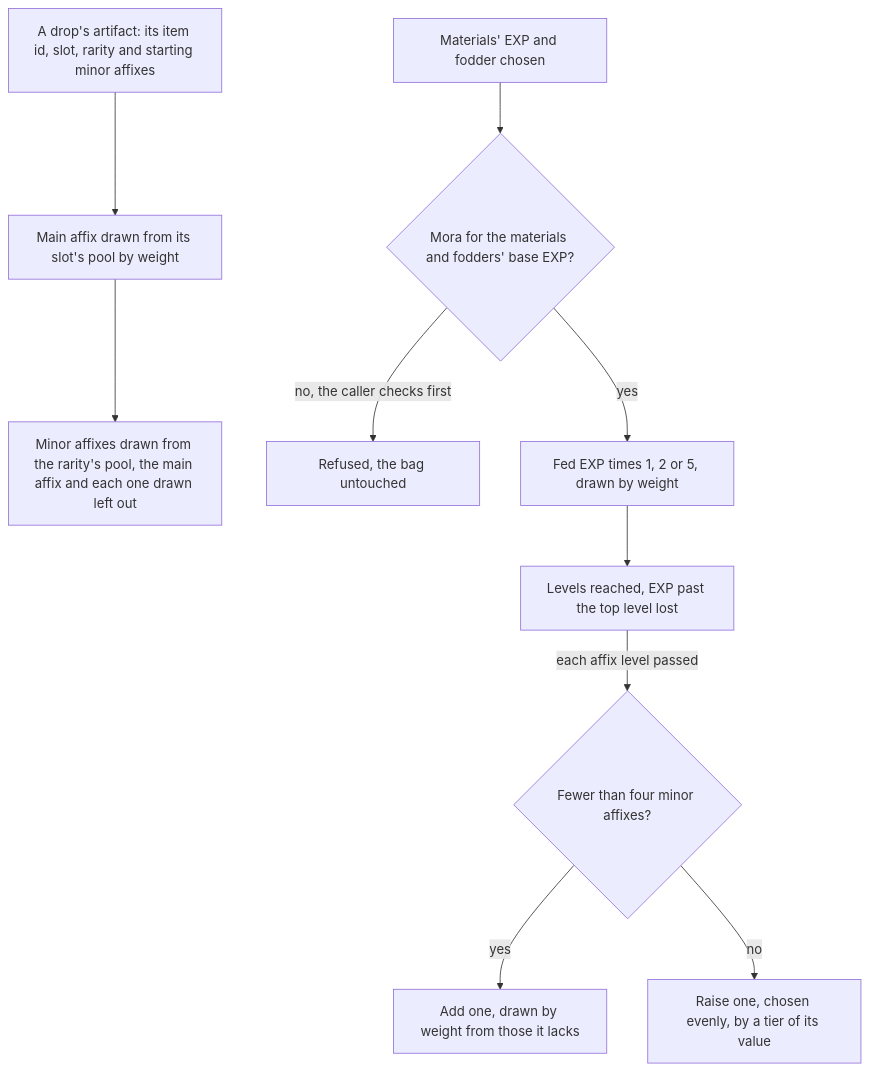
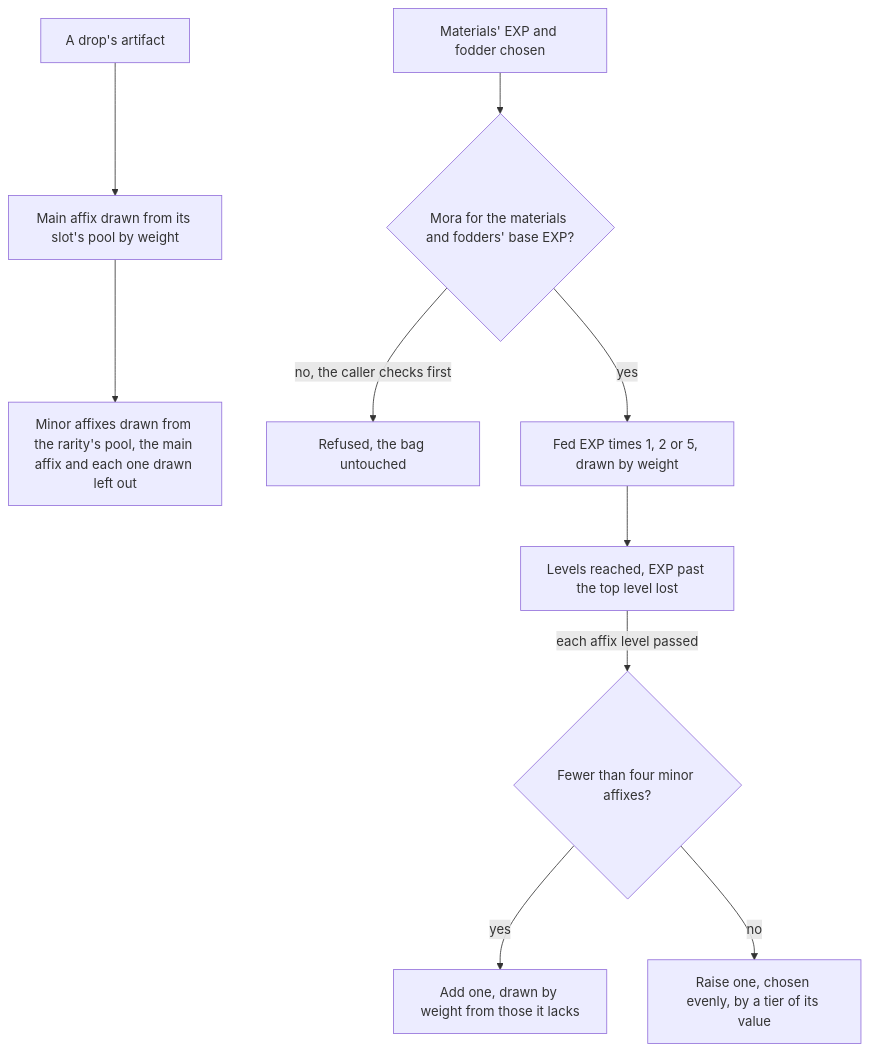
One commit to Esposter/Esposter changed the first of 2 diagrams in openspec/specs/genshin/artifact-enhancement/design.md. Above: the diagram before and after it, drawn with Mermaid. The commit also changed other lines of this file and 9 other files, not shown here.

````diff
--- a/openspec/specs/genshin/artifact-enhancement/design.md
+++ b/openspec/specs/genshin/artifact-enhancement/design.md
@@ -7,12 +7,12 @@
 ```mermaid
 flowchart TD
-  NEW["A drop's artifact: its item id, slot, rarity and starting minor affixes"] --> MAIN["Main affix drawn from its slot's pool by weight"]
+  NEW["A drop's artifact"] --> MAIN["Main affix drawn from its slot's pool by weight"]
   MAIN --> MINOR["Minor affixes drawn from the rarity's pool, the main affix and each one drawn left out"]
   FEED["Materials' EXP and fodder chosen"] --> MORA{"Mora for the materials and fodders' base EXP?"}
   MORA -->|"no, the caller checks first"| REFUSE["Refused, the bag untouched"]
   MORA -->|"yes"| BONUS["Fed EXP times 1, 2 or 5, drawn by weight"]
   BONUS --> LEVEL["Levels reached, EXP past the top level lost"]
   LEVEL -->|"each affix level passed"| AFFIX{"Fewer than four minor affixes?"}
   AFFIX -->|"yes"| ADD["Add one, drawn by weight from those it lacks"]
   AFFIX -->|"no"| RAISE["Raise one, chosen evenly, by a tier of its value"]
 ```
````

Your task>
Your answer must be the number of lines above that contain the word "first", stated alone.

Problem solution>
2